While the cost of doing business is increasing, Gerlach comments that institutional investors are seeking to reduce fees, often in exchange for longer lock-up periods or larger investment commitments. He also appreciates the long-term commitment and more sophisticated discussion with institutional investors.
However, the environment of quantitative easing and reduction of market volatility has challenged CTAs the last three years. But this is the environment that can favor discretionary macro managers. Rather than redeeming from CTAs for earning lower profits than equity markets, institutions are maintaining their CTA investments while diversifying their exposure with discretionary managers.

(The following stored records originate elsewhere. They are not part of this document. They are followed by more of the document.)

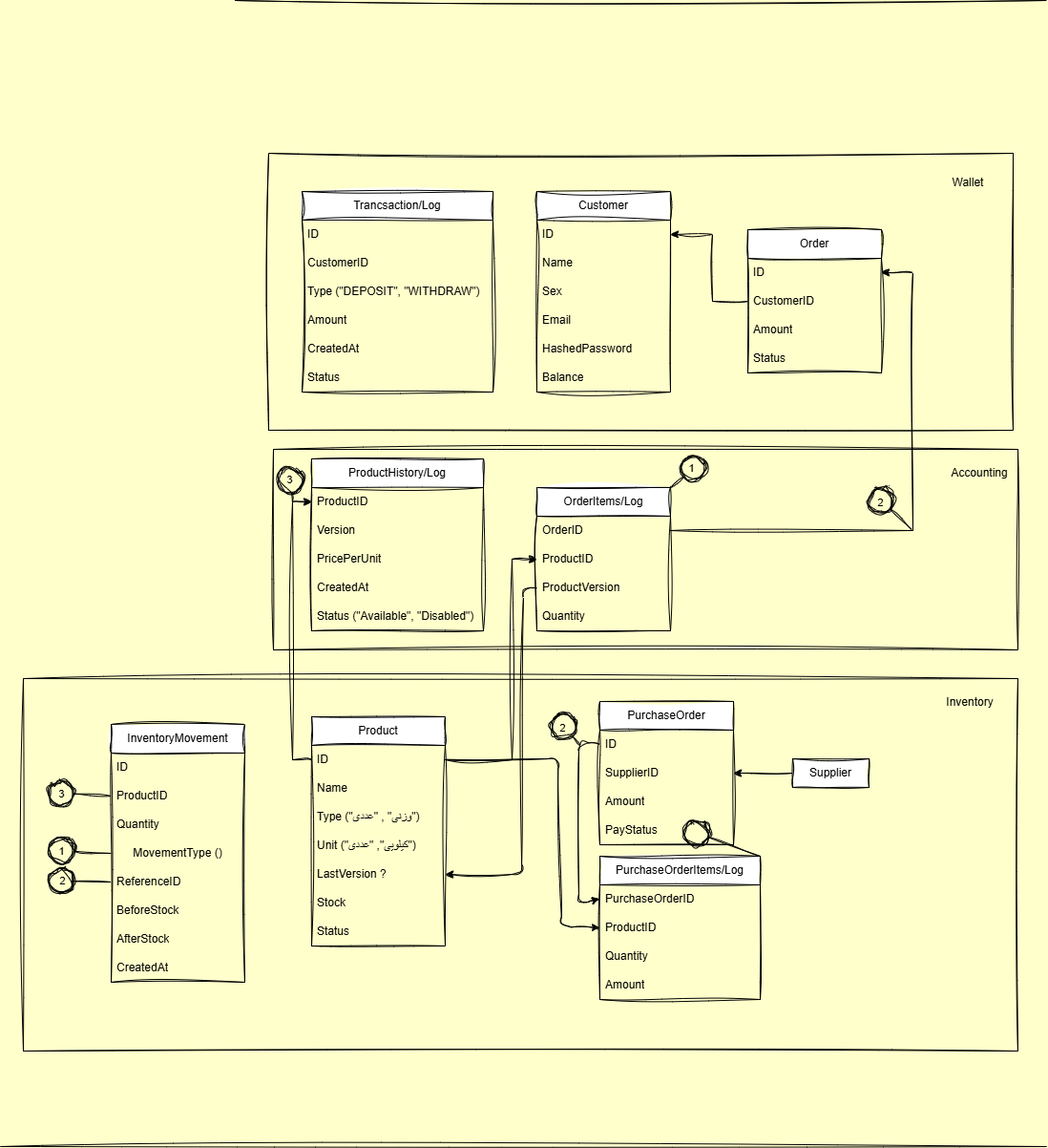
Earlier version of the draw.io export CoffeeShop/diagram.dio.png (imanlangaran/mini-projects). Source tidied: cells renumbered, new cells last; positions are measured from the earlier drawing's top-left corner, leaving out a move shared by most shapes.
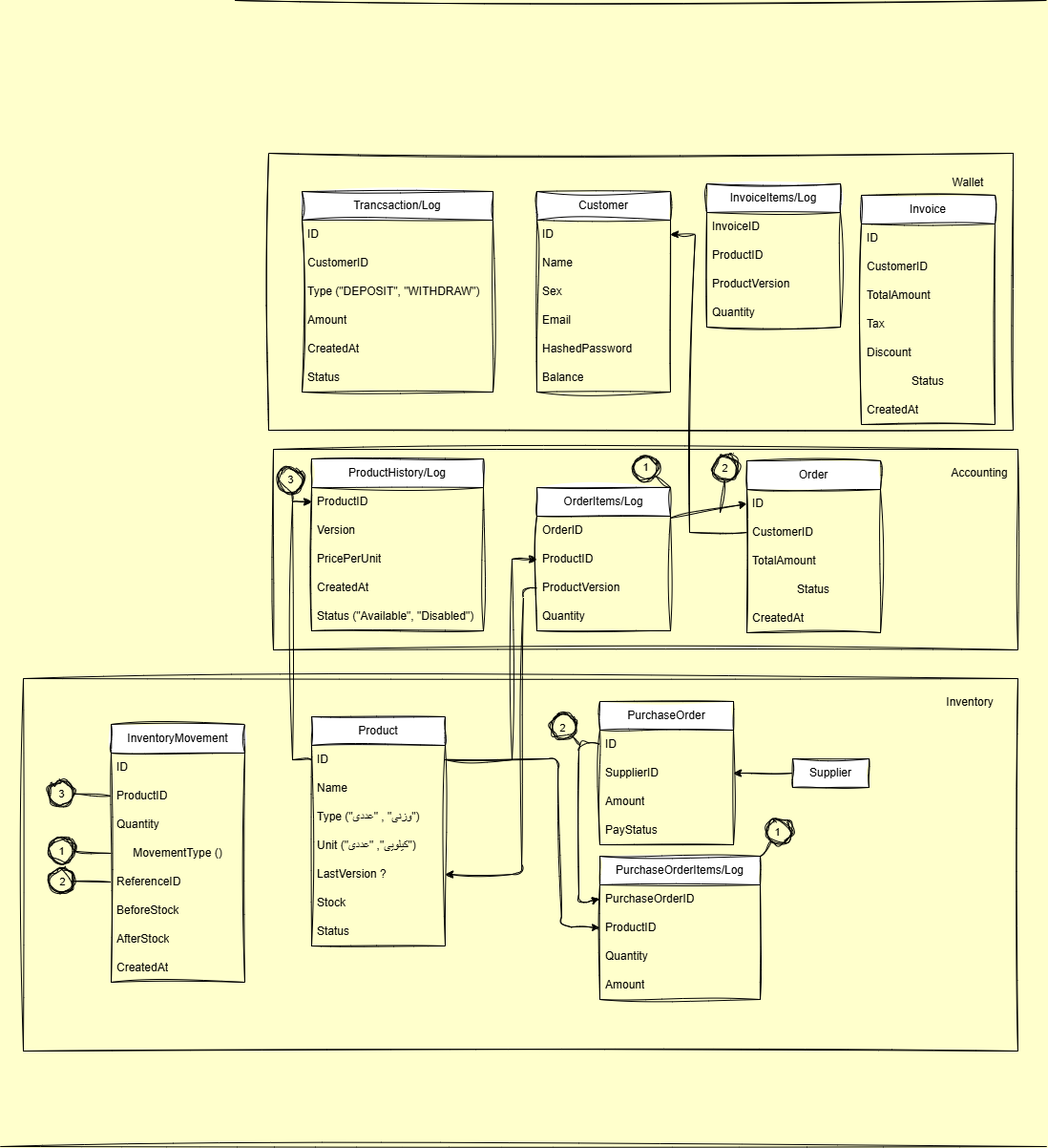
The same file after the commit.

Commit message:
adding invoice and invoice items

The edit, as a diff of the source:
```diff
@@ -78,7 +78,7 @@
       <mxGeometry y="210" width="140" height="30" as="geometry" />
     </mxCell>
     <mxCell id="27" value="Order" style="swimlane;fontStyle=0;horizontal=1;startSize=30;whiteSpace=wrap;html=1;rounded=0;sketch=1;curveFitting=1;jiggle=2;" parent="1" vertex="1">
-      <mxGeometry x="783" y="240" width="140" height="150" as="geometry" />
+      <mxGeometry x="782" y="482" width="140" height="180" as="geometry" />
     </mxCell>
     <mxCell id="28" value="ID" style="text;strokeColor=none;fillColor=none;align=left;verticalAlign=middle;spacingLeft=4;spacingRight=4;overflow=hidden;points=[[0,0.5],[1,0.5]];portConstraint=eastwest;whiteSpace=wrap;html=1;rounded=0;sketch=1;curveFitting=1;jiggle=2;" parent="27" vertex="1">
       <mxGeometry y="30" width="140" height="30" as="geometry" />
@@ -86,18 +86,21 @@
     <mxCell id="29" value="CustomerID" style="text;strokeColor=none;fillColor=none;align=left;verticalAlign=middle;spacingLeft=4;spacingRight=4;overflow=hidden;points=[[0,0.5],[1,0.5]];portConstraint=eastwest;whiteSpace=wrap;html=1;rounded=0;sketch=1;curveFitting=1;jiggle=2;" parent="27" vertex="1">
       <mxGeometry y="60" width="140" height="30" as="geometry" />
     </mxCell>
-    <mxCell id="30" value="Amount" style="text;strokeColor=none;fillColor=none;align=left;verticalAlign=middle;spacingLeft=4;spacingRight=4;overflow=hidden;whiteSpace=wrap;html=1;rounded=0;sketch=1;curveFitting=1;jiggle=2;" parent="27" vertex="1">
+    <mxCell id="30" value="TotalAmount" style="text;strokeColor=none;fillColor=none;align=left;verticalAlign=middle;spacingLeft=4;spacingRight=4;overflow=hidden;whiteSpace=wrap;html=1;rounded=0;sketch=1;curveFitting=1;jiggle=2;" parent="27" vertex="1">
       <mxGeometry y="90" width="140" height="30" as="geometry" />
     </mxCell>
-    <mxCell id="31" value="Status" style="text;strokeColor=none;fillColor=none;align=left;verticalAlign=middle;spacingLeft=4;spacingRight=4;overflow=hidden;whiteSpace=wrap;html=1;rounded=0;sketch=1;curveFitting=1;jiggle=2;" parent="27" vertex="1">
-      <mxGeometry y="120" width="140" height="30" as="geometry" />
-    </mxCell>
+    <mxCell id="91" value="&lt;span style=&quot;color: rgb(0, 0, 0);&quot;&gt;Status&lt;/span&gt;" style="swimlane;fontStyle=0;horizontal=1;startSize=30;whiteSpace=wrap;html=1;fillColor=none;strokeColor=none;fillStyle=auto;rounded=0;glass=0;shadow=0;swimlaneFillColor=#FFB366;align=center;sketch=1;curveFitting=1;jiggle=2;" parent="27" vertex="1" collapsed="1">
+      <mxGeometry y="120" width="140" height="30" as="geometry" />
+    </mxCell>
+    <mxCell id="92" value="CreatedAt" style="text;strokeColor=none;fillColor=none;align=left;verticalAlign=middle;spacingLeft=4;spacingRight=4;overflow=hidden;whiteSpace=wrap;html=1;rounded=0;sketch=1;curveFitting=1;jiggle=2;" parent="27" vertex="1">
+      <mxGeometry y="150" width="140" height="30" as="geometry" />
+    </mxCell>
-    <mxCell id="32" style="edgeStyle=none;html=1;exitX=1;exitY=0;exitDx=0;exitDy=0;endArrow=oval;endFill=0;strokeWidth=1;endSize=26;entryX=0.564;entryY=0.095;entryDx=0;entryDy=0;entryPerimeter=0;rounded=0;curved=0;targetPerimeterSpacing=0;sketch=1;curveFitting=1;jiggle=2;" parent="1" edge="1" source="34" target="4">
+    <mxCell id="32" style="edgeStyle=none;html=1;exitX=1;exitY=0;exitDx=0;exitDy=0;endArrow=oval;endFill=0;strokeWidth=1;endSize=26;entryX=0.5;entryY=0.095;entryDx=0;entryDy=0;entryPerimeter=0;rounded=0;curved=0;targetPerimeterSpacing=0;sketch=1;curveFitting=1;jiggle=2;" parent="1" edge="1" source="34" target="4">
       <mxGeometry relative="1" as="geometry" />
     </mxCell>
     <mxCell id="33" value="1" style="edgeLabel;html=1;align=center;verticalAlign=middle;labelBackgroundColor=none;sketch=1;curveFitting=1;jiggle=2;" parent="32" vertex="1">
       <mxGeometry x="0.33" y="-3" relative="1" as="geometry">
-        <mxPoint x="4" y="-9" as="offset" />
+        <mxPoint x="-11" y="-6" as="offset" />
       </mxGeometry>
     </mxCell>
     <mxCell id="34" value="OrderItems/Log" style="swimlane;fontStyle=0;horizontal=1;startSize=30;whiteSpace=wrap;html=1;rounded=0;sketch=1;curveFitting=1;jiggle=2;" parent="1" vertex="1">
@@ -115,19 +118,14 @@
     <mxCell id="38" value="Quantity" style="text;strokeColor=none;fillColor=none;align=left;verticalAlign=middle;spacingLeft=4;spacingRight=4;overflow=hidden;whiteSpace=wrap;html=1;rounded=0;sketch=1;curveFitting=1;jiggle=2;" parent="34" vertex="1">
       <mxGeometry y="120" width="140" height="30" as="geometry" />
     </mxCell>
-    <mxCell id="39" style="edgeStyle=none;html=1;entryX=1;entryY=0.5;entryDx=0;entryDy=0;rounded=0;sketch=1;curveFitting=1;jiggle=2;" parent="1" edge="1" source="35" target="28">
-      <mxGeometry relative="1" as="geometry">
-        <Array as="points">
-          <mxPoint x="956" y="555" />
-          <mxPoint x="956" y="285" />
-        </Array>
-      </mxGeometry>
+    <mxCell id="39" style="edgeStyle=none;html=1;entryX=0;entryY=0.5;entryDx=0;entryDy=0;rounded=0;sketch=1;curveFitting=1;jiggle=2;" parent="1" edge="1" source="35" target="28">
+      <mxGeometry relative="1" as="geometry" />
     </mxCell>
     <mxCell id="40" style="edgeStyle=none;html=1;entryX=1;entryY=0.5;entryDx=0;entryDy=0;rounded=0;sketch=1;curveFitting=1;jiggle=2;" parent="1" edge="1" source="29" target="6">
       <mxGeometry relative="1" as="geometry">
         <Array as="points">
-          <mxPoint x="746" y="315" />
-          <mxPoint x="746" y="245" />
+          <mxPoint x="722" y="557" />
+          <mxPoint x="728" y="245" />
         </Array>
       </mxGeometry>
     </mxCell>
@@ -272,7 +270,7 @@
     <mxCell id="77" value="CreatedAt" style="text;strokeColor=none;fillColor=none;align=left;verticalAlign=middle;spacingLeft=4;spacingRight=4;overflow=hidden;whiteSpace=wrap;html=1;sketch=1;curveFitting=1;jiggle=2;" parent="67" vertex="1">
       <mxGeometry y="240" width="140" height="30" as="geometry" />
     </mxCell>
-    <mxCell id="78" style="edgeStyle=none;html=1;exitX=1;exitY=0;exitDx=0;exitDy=0;entryX=0.677;entryY=0.415;entryDx=0;entryDy=0;entryPerimeter=0;endSize=26;endArrow=oval;endFill=0;sketch=1;curveFitting=1;jiggle=2;" parent="1" edge="1" source="47" target="2">
+    <mxCell id="78" style="edgeStyle=none;html=1;exitX=1;exitY=0;exitDx=0;exitDy=0;entryX=0.76;entryY=0.41;entryDx=0;entryDy=0;entryPerimeter=0;endSize=26;endArrow=oval;endFill=0;sketch=1;curveFitting=1;jiggle=2;" parent="1" edge="1" source="47" target="2">
       <mxGeometry relative="1" as="geometry" />
     </mxCell>
     <mxCell id="79" value="1" style="edgeLabel;html=1;align=center;verticalAlign=middle;labelBackgroundColor=none;sketch=1;curveFitting=1;jiggle=2;" parent="78" vertex="1">
@@ -288,15 +286,14 @@
         </Array>
       </mxGeometry>
     </mxCell>
-    <mxCell id="81" style="edgeStyle=none;html=1;endArrow=oval;endFill=0;endSize=26;exitX=0.833;exitY=0.371;exitDx=0;exitDy=0;exitPerimeter=0;sketch=1;curveFitting=1;jiggle=2;" parent="1" edge="1">
+    <mxCell id="81" style="edgeStyle=none;html=1;endArrow=oval;endFill=0;endSize=26;sketch=1;curveFitting=1;jiggle=2;entryX=0.608;entryY=0.095;entryDx=0;entryDy=0;entryPerimeter=0;" parent="1" edge="1" target="4">
       <mxGeometry relative="1" as="geometry">
-        <mxPoint x="954.7" y="554" as="sourcePoint" />
-        <mxPoint x="923" y="524" as="targetPoint" />
+        <mxPoint x="754" y="536" as="sourcePoint" />
       </mxGeometry>
     </mxCell>
     <mxCell id="82" value="2" style="edgeLabel;html=1;align=center;verticalAlign=middle;labelBackgroundColor=none;sketch=1;curveFitting=1;jiggle=2;" parent="81" vertex="1">
       <mxGeometry x="1" y="7" relative="1" as="geometry">
-        <mxPoint x="4" y="-3" as="offset" />
+        <mxPoint x="5" y="1" as="offset" />
       </mxGeometry>
     </mxCell>
     <mxCell id="83" style="edgeStyle=none;html=1;endArrow=oval;endFill=0;endSize=26;exitX=0.833;exitY=0.371;exitDx=0;exitDy=0;exitPerimeter=0;sketch=1;curveFitting=1;jiggle=2;" parent="1" edge="1">
@@ -341,5 +338,44 @@
         <mxPoint x="6" y="-1" as="offset" />
       </mxGeometry>
     </mxCell>
+    <mxCell id="93" value="Invoice" style="swimlane;fontStyle=0;horizontal=1;startSize=30;whiteSpace=wrap;html=1;rounded=0;sketch=1;curveFitting=1;jiggle=2;" parent="1" vertex="1">
+      <mxGeometry x="902" y="204" width="140" height="240" as="geometry" />
+    </mxCell>
+    <mxCell id="94" value="ID" style="text;strokeColor=none;fillColor=none;align=left;verticalAlign=middle;spacingLeft=4;spacingRight=4;overflow=hidden;whiteSpace=wrap;html=1;rounded=0;sketch=1;curveFitting=1;jiggle=2;" parent="93" vertex="1">
+      <mxGeometry y="30" width="140" height="30" as="geometry" />
+    </mxCell>
+    <mxCell id="95" value="CustomerID" style="text;strokeColor=none;fillColor=none;align=left;verticalAlign=middle;spacingLeft=4;spacingRight=4;overflow=hidden;whiteSpace=wrap;html=1;rounded=0;sketch=1;curveFitting=1;jiggle=2;" parent="93" vertex="1">
+      <mxGeometry y="60" width="140" height="30" as="geometry" />
+    </mxCell>
+    <mxCell id="96" value="TotalAmount" style="text;strokeColor=none;fillColor=none;align=left;verticalAlign=middle;spacingLeft=4;spacingRight=4;overflow=hidden;whiteSpace=wrap;html=1;rounded=0;sketch=1;curveFitting=1;jiggle=2;" parent="93" vertex="1">
+      <mxGeometry y="90" width="140" height="30" as="geometry" />
+    </mxCell>
+    <mxCell id="97" value="Tax" style="text;strokeColor=none;fillColor=none;align=left;verticalAlign=middle;spacingLeft=4;spacingRight=4;overflow=hidden;whiteSpace=wrap;html=1;rounded=0;sketch=1;curveFitting=1;jiggle=2;" parent="93" vertex="1">
+      <mxGeometry y="120" width="140" height="30" as="geometry" />
+    </mxCell>
+    <mxCell id="98" value="Discount" style="text;strokeColor=none;fillColor=none;align=left;verticalAlign=middle;spacingLeft=4;spacingRight=4;overflow=hidden;whiteSpace=wrap;html=1;rounded=0;sketch=1;curveFitting=1;jiggle=2;" parent="93" vertex="1">
+      <mxGeometry y="150" width="140" height="30" as="geometry" />
+    </mxCell>
+    <mxCell id="99" value="&lt;span style=&quot;color: rgb(0, 0, 0);&quot;&gt;Status&lt;/span&gt;" style="swimlane;fontStyle=0;horizontal=1;startSize=30;whiteSpace=wrap;html=1;fillColor=none;strokeColor=none;fillStyle=auto;rounded=0;glass=0;shadow=0;swimlaneFillColor=#FFB366;align=center;sketch=1;curveFitting=1;jiggle=2;" parent="93" vertex="1" collapsed="1">
+      <mxGeometry y="180" width="140" height="30" as="geometry" />
+    </mxCell>
+    <mxCell id="100" value="CreatedAt" style="text;strokeColor=none;fillColor=none;align=left;verticalAlign=middle;spacingLeft=4;spacingRight=4;overflow=hidden;whiteSpace=wrap;html=1;rounded=0;sketch=1;curveFitting=1;jiggle=2;" parent="93" vertex="1">
+      <mxGeometry y="210" width="140" height="30" as="geometry" />
+    </mxCell>
+    <mxCell id="101" value="InvoiceItems/Log" style="swimlane;fontStyle=0;horizontal=1;startSize=30;whiteSpace=wrap;html=1;rounded=0;sketch=1;curveFitting=1;jiggle=2;" parent="1" vertex="1">
+      <mxGeometry x="740" y="192" width="140" height="150" as="geometry" />
+    </mxCell>
+    <mxCell id="102" value="InvoiceID" style="text;strokeColor=none;fillColor=none;align=left;verticalAlign=middle;spacingLeft=4;spacingRight=4;overflow=hidden;whiteSpace=wrap;html=1;rounded=0;sketch=1;curveFitting=1;jiggle=2;" parent="101" vertex="1">
+      <mxGeometry y="30" width="140" height="30" as="geometry" />
+    </mxCell>
+    <mxCell id="103" value="ProductID" style="text;strokeColor=none;fillColor=none;align=left;verticalAlign=middle;spacingLeft=4;spacingRight=4;overflow=hidden;whiteSpace=wrap;html=1;rounded=0;sketch=1;curveFitting=1;jiggle=2;" parent="101" vertex="1">
+      <mxGeometry y="60" width="140" height="30" as="geometry" />
+    </mxCell>
+    <mxCell id="104" value="ProductVersion" style="text;strokeColor=none;fillColor=none;align=left;verticalAlign=middle;spacingLeft=4;spacingRight=4;overflow=hidden;whiteSpace=wrap;html=1;rounded=0;sketch=1;curveFitting=1;jiggle=2;" parent="101" vertex="1">
+      <mxGeometry y="90" width="140" height="30" as="geometry" />
+    </mxCell>
+    <mxCell id="105" value="Quantity" style="text;strokeColor=none;fillColor=none;align=left;verticalAlign=middle;spacingLeft=4;spacingRight=4;overflow=hidden;whiteSpace=wrap;html=1;rounded=0;sketch=1;curveFitting=1;jiggle=2;" parent="101" vertex="1">
+      <mxGeometry y="120" width="140" height="30" as="geometry" />
+    </mxCell>
   </root>
 </mxGraphModel>
```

Finally, Gerlach notes that changes in the regulatory environment are causing uncertainty for both managers and investors. Dodd-Frank in the United States and the ever-evolving UCITS regulations in Europe are raising questions about what strategies are allowed in the new regime. Specifically, investors are concerned about position limits on energy, metals and agricultural commodities, and whether those trades have different tax or regulatory status than trades in financial futures. With the rise of ETFs and 40 Act funds in the United States, managers are modifying fee structures, as incentive fees are an area of concern within the 40 Act regulatory regime.
The bottom line is CTAs are getting a new-found respect after 2008 and 2009, even though outperformance in down markets has a strong historical precedent for these managers. The ability to provide liquidity in any type of market, and the willingness to offer managed accounts where investors keep the custody of their assets, are increasingly prized by investors in this (hopefully) post-crisis era. The next time someone tells you that “in a crisis, all correlations move toward one,” please remind them that there is an underappreciated asset class that has historically provided value in a down market. Your friendly neighborhood managed futures manager will thank you for the referral.
Keith H. Black, PhD, CFA, is the director of curriculum for the Chartered Alternative Investment Analyst (CAIA) Association.